### WHAT IS REQUIRED
Identify all lines of the data containing the string "from" and copy them.

[Collected data]
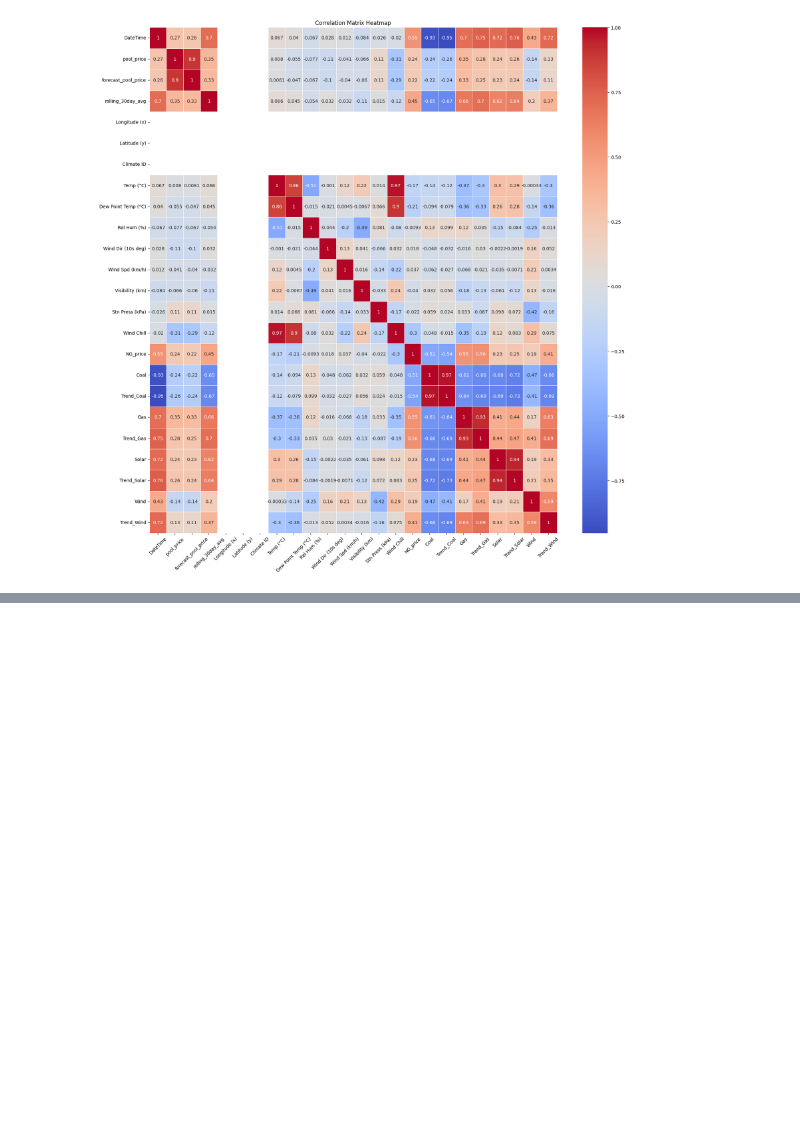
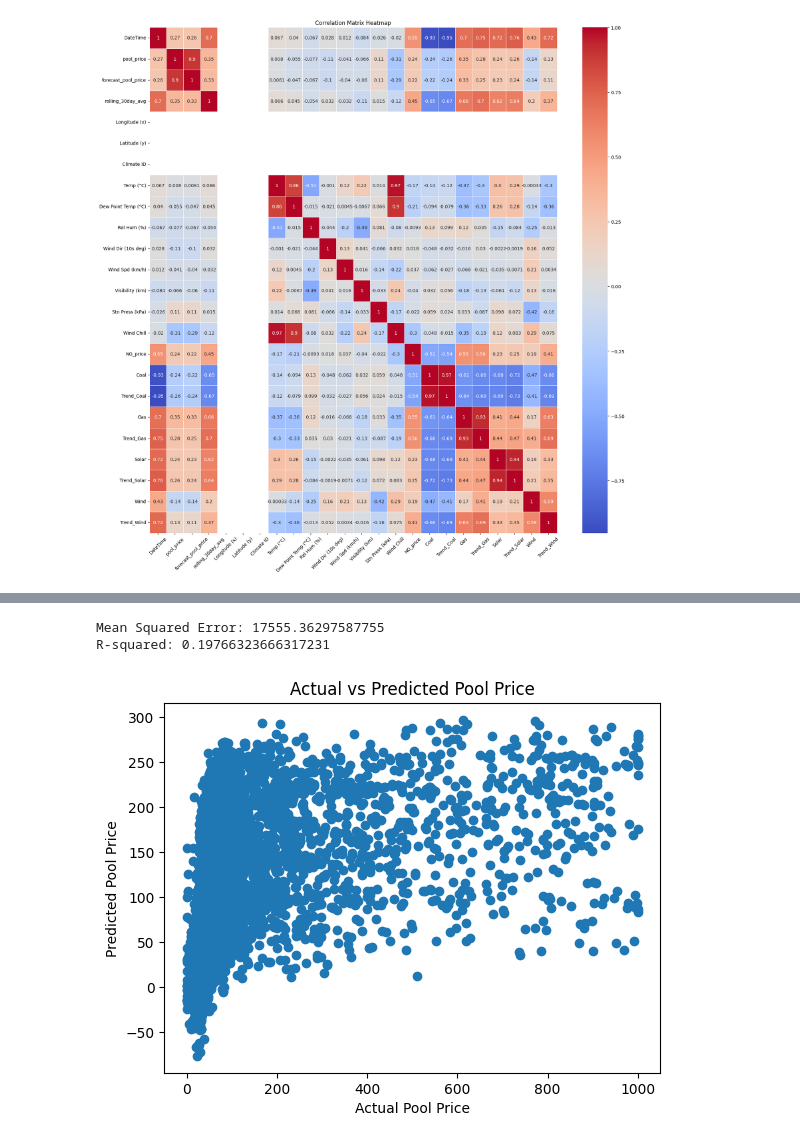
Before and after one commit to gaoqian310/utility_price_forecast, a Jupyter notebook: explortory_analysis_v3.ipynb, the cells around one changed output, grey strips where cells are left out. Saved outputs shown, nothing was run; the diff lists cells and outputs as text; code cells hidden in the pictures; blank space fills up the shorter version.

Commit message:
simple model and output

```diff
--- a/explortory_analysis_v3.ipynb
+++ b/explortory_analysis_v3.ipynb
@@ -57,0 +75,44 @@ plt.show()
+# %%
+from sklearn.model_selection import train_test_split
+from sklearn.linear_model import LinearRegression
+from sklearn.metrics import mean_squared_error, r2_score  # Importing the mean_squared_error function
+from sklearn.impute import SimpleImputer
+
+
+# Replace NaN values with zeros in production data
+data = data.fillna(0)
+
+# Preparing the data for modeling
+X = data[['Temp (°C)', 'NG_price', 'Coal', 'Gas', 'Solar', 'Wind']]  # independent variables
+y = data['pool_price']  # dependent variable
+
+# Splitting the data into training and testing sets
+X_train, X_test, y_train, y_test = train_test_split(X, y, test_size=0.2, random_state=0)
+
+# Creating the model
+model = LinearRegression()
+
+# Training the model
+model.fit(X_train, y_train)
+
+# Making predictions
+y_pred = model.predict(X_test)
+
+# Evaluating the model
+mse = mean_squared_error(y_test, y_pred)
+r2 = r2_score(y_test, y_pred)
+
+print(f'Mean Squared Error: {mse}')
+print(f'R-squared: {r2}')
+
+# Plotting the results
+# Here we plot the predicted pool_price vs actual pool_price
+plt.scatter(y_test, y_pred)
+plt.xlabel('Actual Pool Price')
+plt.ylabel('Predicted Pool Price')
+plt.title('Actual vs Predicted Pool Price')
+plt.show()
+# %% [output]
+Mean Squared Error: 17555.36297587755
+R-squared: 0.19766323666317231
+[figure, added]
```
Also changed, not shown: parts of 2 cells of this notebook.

### RESULT FOR THIS EXERCISE
+from sklearn.model_selection import train_test_split
+from sklearn.linear_model import LinearRegression
+from sklearn.metrics import mean_squared_error, r2_score  # Importing the mean_squared_error function
+from sklearn.impute import SimpleImputer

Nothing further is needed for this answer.